You know your favorite zombie-apocalypse cable TV drama has become a cultural touchstone when economics bloggers are using it to illustrate a point, as Mike Konczal does writing here about insurance regulation:
Speaking at a conceptual level, I think it is fair to say that we regulate the #$@% out of people who hang the sign “insurance” on their door, and do not for those, like AIG did, that provide insurance without hanging the sign. As a result actual insurance agents who hang the sign are kind of how we idealize the boring bankers of times gone past.
There’s good reason we regulate insurance – it needs to pay out exactly at the moment when it is the least likely to get paid. I wrote a post for the Atlantic Business section that asked how should you think of zombie insurance? How would you price a contract that paid $100 if the world turned into The Walking Dead, where cities were overrun with armies of zombies?

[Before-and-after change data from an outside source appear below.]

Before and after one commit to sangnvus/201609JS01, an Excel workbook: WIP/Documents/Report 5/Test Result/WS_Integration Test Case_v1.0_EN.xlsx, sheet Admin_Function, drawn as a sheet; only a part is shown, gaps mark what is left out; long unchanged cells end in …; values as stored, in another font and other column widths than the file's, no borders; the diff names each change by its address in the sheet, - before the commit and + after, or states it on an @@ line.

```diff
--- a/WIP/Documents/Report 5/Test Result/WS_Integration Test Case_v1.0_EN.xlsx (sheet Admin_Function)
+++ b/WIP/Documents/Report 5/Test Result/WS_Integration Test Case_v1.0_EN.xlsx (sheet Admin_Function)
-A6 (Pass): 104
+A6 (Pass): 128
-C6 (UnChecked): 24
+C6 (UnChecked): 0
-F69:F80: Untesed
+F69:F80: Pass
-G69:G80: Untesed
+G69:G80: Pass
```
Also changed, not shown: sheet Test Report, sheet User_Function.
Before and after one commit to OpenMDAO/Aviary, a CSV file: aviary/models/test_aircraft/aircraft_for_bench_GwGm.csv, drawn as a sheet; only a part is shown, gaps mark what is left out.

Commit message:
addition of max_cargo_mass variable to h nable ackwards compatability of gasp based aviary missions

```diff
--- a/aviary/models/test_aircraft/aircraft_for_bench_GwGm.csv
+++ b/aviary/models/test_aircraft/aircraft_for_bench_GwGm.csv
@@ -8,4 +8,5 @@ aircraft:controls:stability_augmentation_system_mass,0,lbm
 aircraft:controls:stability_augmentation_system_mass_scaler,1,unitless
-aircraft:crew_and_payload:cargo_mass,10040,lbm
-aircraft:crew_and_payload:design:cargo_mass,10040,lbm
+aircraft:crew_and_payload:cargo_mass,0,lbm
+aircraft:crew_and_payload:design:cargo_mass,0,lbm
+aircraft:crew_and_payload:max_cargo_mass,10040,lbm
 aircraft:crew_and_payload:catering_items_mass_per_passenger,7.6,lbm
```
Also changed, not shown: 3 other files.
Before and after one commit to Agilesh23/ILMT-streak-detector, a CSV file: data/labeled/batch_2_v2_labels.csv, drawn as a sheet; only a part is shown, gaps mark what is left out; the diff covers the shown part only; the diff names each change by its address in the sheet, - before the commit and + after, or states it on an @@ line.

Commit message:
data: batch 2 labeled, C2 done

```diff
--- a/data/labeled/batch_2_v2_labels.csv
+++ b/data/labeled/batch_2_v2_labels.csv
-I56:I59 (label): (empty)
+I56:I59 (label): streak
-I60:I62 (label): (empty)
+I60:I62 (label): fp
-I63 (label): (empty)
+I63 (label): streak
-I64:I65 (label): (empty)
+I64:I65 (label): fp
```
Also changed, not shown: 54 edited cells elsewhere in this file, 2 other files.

The short answer is that you wouldn’t pay anything, since when you need to collect it the person on the other end is probably a zombie. This “who can credibly commit to backstopping bad events” goes towards a notion of the role the government can play in financial markets.